Once again it is Smart, the ‘uncouth figure’ with a ‘melancholy, half-imbecile face’, who reveals Manning’s concerns by becoming an ‘instrument of justice’ and of fearless gallantry, thus instantiating the pragmatism-idealism dichotomy. The dichotomy also features poetically in the distinction between the earth and the sky. When Bourne stares out before him laterally, he sees a panorama of wreckage, like a ‘sterile landscape in the moon, or some soulless region on the shadowy confines of hell’. When in multiple instances he raises his eyes to the firmament, another order of things is suggested that overwhelms Bourne with its majesty:

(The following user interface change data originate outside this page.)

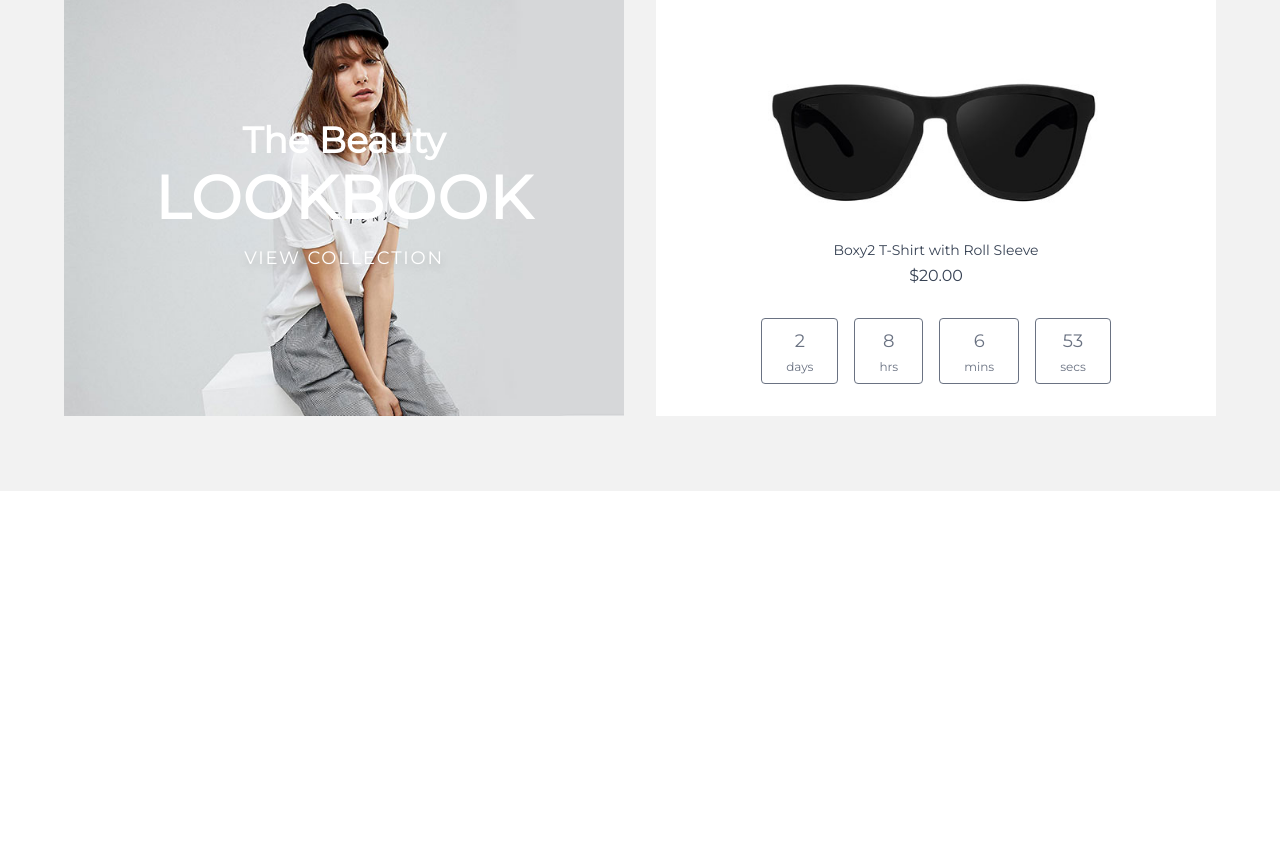
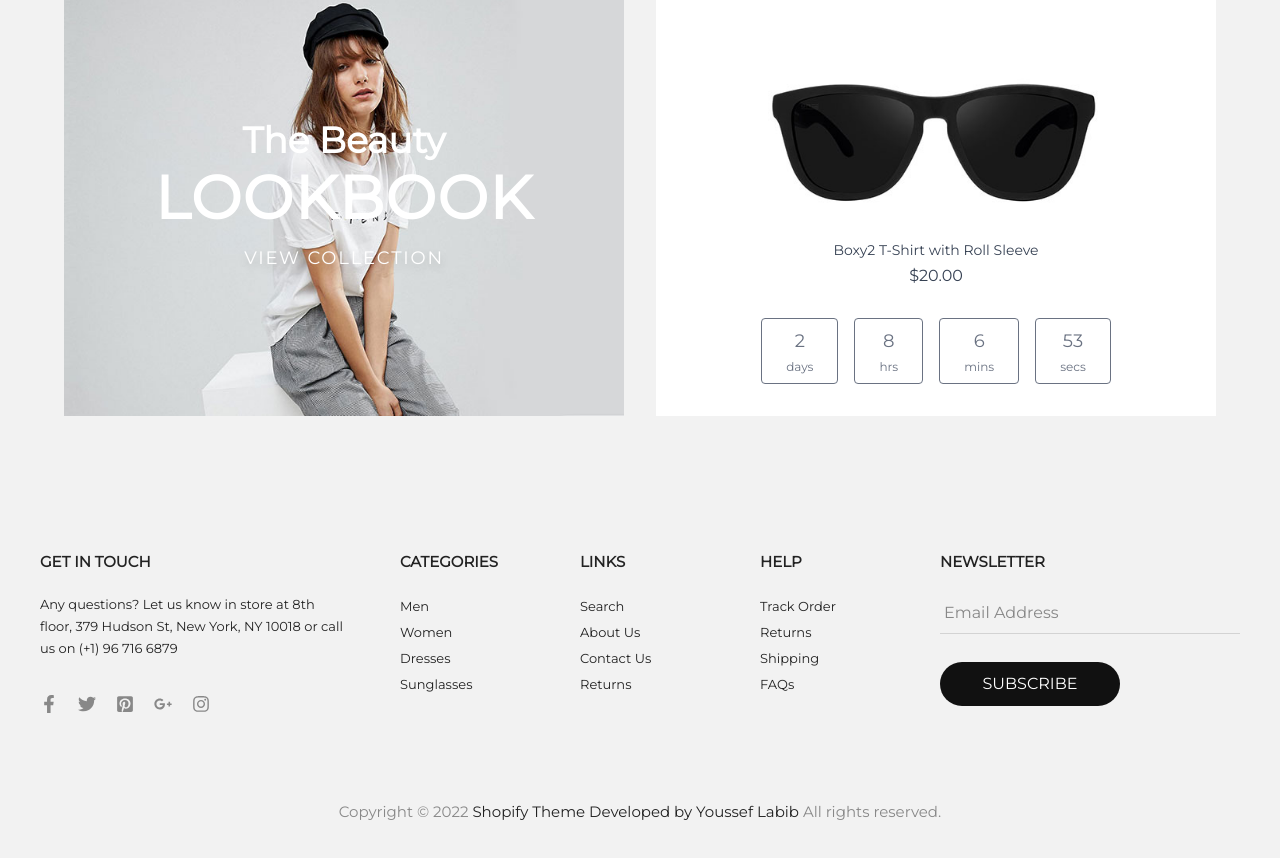
Before and after one commit to youssef-labib/Youssef_Labib_Final_Project_React, a React (Vite) app: page / in a window 1280 px wide. Shown: the part 2589-3447 px from the top of the page. Before the commit the page ends 3080 px from the top, so only its background shows below. Built offline with nearby package versions, Linux system fonts and the light colour scheme.

Commit message:
Footer Section Completed

```diff
--- a/src/layouts/footer.jsx
+++ b/src/layouts/footer.jsx
@@ -1,12 +1,75 @@
 import React from 'react';
+import { FaFacebookF, FaTwitter, FaPinterestSquare, FaGooglePlusG, FaInstagram } from "react-icons/fa";
 
 const Footer = () => {
     return (
-        <>
-
-
-
-        </>
+        <footer className="bg-[#f2f2f2] pt-[60px] pb-5 font-montserrat text-[#222] font-normal">
+            <div className="max-w-[1400px] mx-auto flex flex-wrap justify-between items-start px-10 gap-y-10">
+                {/* GET IN TOUCH */}
+                <div className="flex-[5] w-[350px] mb-0 pr-[50px] flex flex-col items-start">
+                    <h3 className="font-bold text-[15px] mb-5">GET IN TOUCH</h3>
+                    <div className="text-[13px] mb-7 leading-[1.7] font-normal">
+                        Any questions? Let us know in store at 8th floor, 379 Hudson St, New York, NY 10018 or call us on (+1) 96 716 6879
+                    </div>
+                    <div className="flex gap-5 mt-2">
+                        <a href="#" className="text-[#888] text-[18px] font-normal hover:text-[#e65540] transition-colors"><FaFacebookF /></a>
+                        <a href="#" className="text-[#888] text-[18px] font-normal hover:text-[#e65540] transition-colors"><FaTwitter /></a>
+                        <a href="#" className="text-[#888] text-[18px] font-normal hover:text-[#e65540] transition-colors"><FaPinterestSquare /></a>
+                        <a href="#" className="text-[#888] text-[18px] font-normal hover:text-[#e65540] transition-colors"><FaGooglePlusG /></a>
+                        <a href="#" className="text-[#888] text-[18px] font-normal hover:text-[#e65540] transition-colors"><FaInstagram /></a>
+                    </div>
+                </div>
+                {/* CATEGORIES */}
+                <div className="flex-1 min-w-[180px] mb-0 flex flex-col items-start">
+                    <h3 className="font-bold text-[15px] mb-5">CATEGORIES</h3>
+                    <ul className="list-none p-0 text-[13px] leading-[2] font-normal">
+                        <li><a href="/" className="text-[#222] no-underline text-[13px] font-normal hover:text-[#e65540] transition-colors">Men</a></li>
+                        <li><a href="/" className="text-[#222] no-underline text-[13px] font-normal hover:text-[#e65540] transition-colors">Women</a></li>
+                        <li><a href="/" className="text-[#222] no-underline text-[13px] font-normal hover:text-[#e65540] transition-colors">Dresses</a></li>
+                        <li><a href="/" className="text-[#222] no-underline text-[13px] font-normal hover:text-[#e65540] transition-colors">Sunglasses</a></li>
+                    </ul>
+                </div>
+                {/* LINKS */}
+                <div className="flex-1 min-w-[180px] mb-0 flex flex-col items-start">
+                    <h3 className="font-bold text-[15px] mb-5">LINKS</h3>
+                    <ul className="list-none p-0 text-[13px] leading-[2] font-normal">
+                        <li><a href="#" className="text-[#222] no-underline text-[13px] font-normal hover:text-[#e65540] transition-colors">Search</a></li>
+                        <li><a href="/about" className="text-[#222] no-underline text-[13px] font-normal hover:text-[#e65540] transition-colors">About Us</a></li>
+                        <li><a href="/contact" className="text-[#222] no-underline text-[13px] font-normal hover:text-[#e65540] transition-colors">Contact Us</a></li>
+                        <li><a href="#" className="text-[#222] no-underline text-[13px] font-normal hover:text-[#e65540] transition-colors">Returns</a></li>
+                    </ul>
+                </div>
+                {/* HELP */}
+                <div className="flex-1 min-w-[180px] mb-0 flex flex-col items-start">
+                    <h3 className="font-bold text-[15px] mb-5">HELP</h3>
+                    <ul className="list-none p-0 text-[13px] leading-[2] font-normal">
+                        <li><a href="/" className="text-[#222] no-underline text-[13px] font-normal hover:text-[#e65540] transition-colors">Track Order</a></li>
+                        <li><a href="/" className="text-[#222] no-underline text-[13px] font-normal hover:text-[#e65540] transition-colors">Returns</a></li>
+                        <li><a href="/" className="text-[#222] no-underline text-[13px] font-normal hover:text-[#e65540] transition-colors">Shipping</a></li>
+                        <li><a href="/" className="text-[#222] no-underline text-[13px] font-normal hover:text-[#e65540] transition-colors">FAQs</a></li>
+                    </ul>
+                </div>
+                {/* NEWSLETTER */}
+                <div className="flex-[1.2] min-w-[300px] mb-0 flex flex-col items-start justify-start">
+                    <h3 className="font-bold text-[15px] mb-5">NEWSLETTER</h3>
+                    <form className="flex flex-col gap-5 w-full" onSubmit={e => e.preventDefault()}>
+                        <input
+                            type="email"
+                            placeholder="Email Address"
+                            className="w-full text-[16px] font-normal mb-2 px-1 py-2 bg-transparent border-0 border-b border-[#d3d3d3] focus:outline-none focus:border-[#e65540] transition-colors placeholder:text-[#888]"
+                        />
+                        <button type="submit" className="bg-[#111111] text-white border-none rounded-[30px] py-[10px] text-[16px] font-normal cursor-pointer w-[180px] self-start hover:bg-[#e65540] transition-colors">SUBSCRIBE</button>
+                    </form>
+                </div>
+            </div>
+            <div className="text-center mt-10 text-[#888] text-[15px] pt-12 pb-8">
+                Copyright © 2022 <a className="text-[#222] font-medium hover:text-[#e65540] transition-colors cursor-pointer">Shopify Theme Developed by Youssef Labib</a> All rights reserved.
+            </div>
+            {/* Scroll to top button */}
+            <button className="fixed bottom-[30px] right-[30px] bg-[#888] hover:bg-[#e65540] transition-colors text-white border-none rounded-[8px] w-[45px] h-[45px] text-[28px] cursor-pointer z-[1000]" onClick={() => window.scrollTo({ top: 0, behavior: 'smooth' })}>
+                <span className="inline-block">&#8593;</span>
+            </button>
+        </footer>
     );
 };
 
```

As Bourne turned back with the others, he looked up to a clear patch of sky, and saw the sharp crescent of the moon, floating there like a boat. A bough threw a mesh of fine twigs over its silver, and at that loveliness he caught up his breath, almost in a sob.

Before he wrote his masterpiece, Manning was told by his teacher, Arthur Galton: ‘What we need now is not a romantic Wordsworth, but an austere classic.’ Manning delivered just such an exacting and solemn work. The austere Greek tragic view infused throughout gives us a picture of men who are fate’s victims, ‘so toy-like, so trivial and ineffective when opposed to that overwhelming wrath’. In The Middle Parts of Fortune, Manning extended the technique of dialectic he used in Scenes and Portraits beyond intellectual speculation. The novel counterbalances its contrasting worldviews tightly and with maximum tension, but delicately and plausibly so, without making any of its characters mere mouthpieces for points of view. It also gives us a fleeting view, as if through breaking clouds, of a spiritual promise and a love that the forlorn, desolating inferno of war cannot ever remove or conquer.

Published September 24, 2019
Part of Emerging Critics 2018: Essays by the 2018 CA-SRB Emerging Critics cohort: Rita Horanyi, Darius Sepehri and Robert Wood. Our Emerging Critics Fellowship Program is generously funded by the Copyright Agency Cultural Fund. All Emerging Critics 2018 essays →
Darius Sepehri

Darius Sepehri is a PhD candidate in the International Comparative Literature and Translation Studies...

Essays by Darius Sepehri →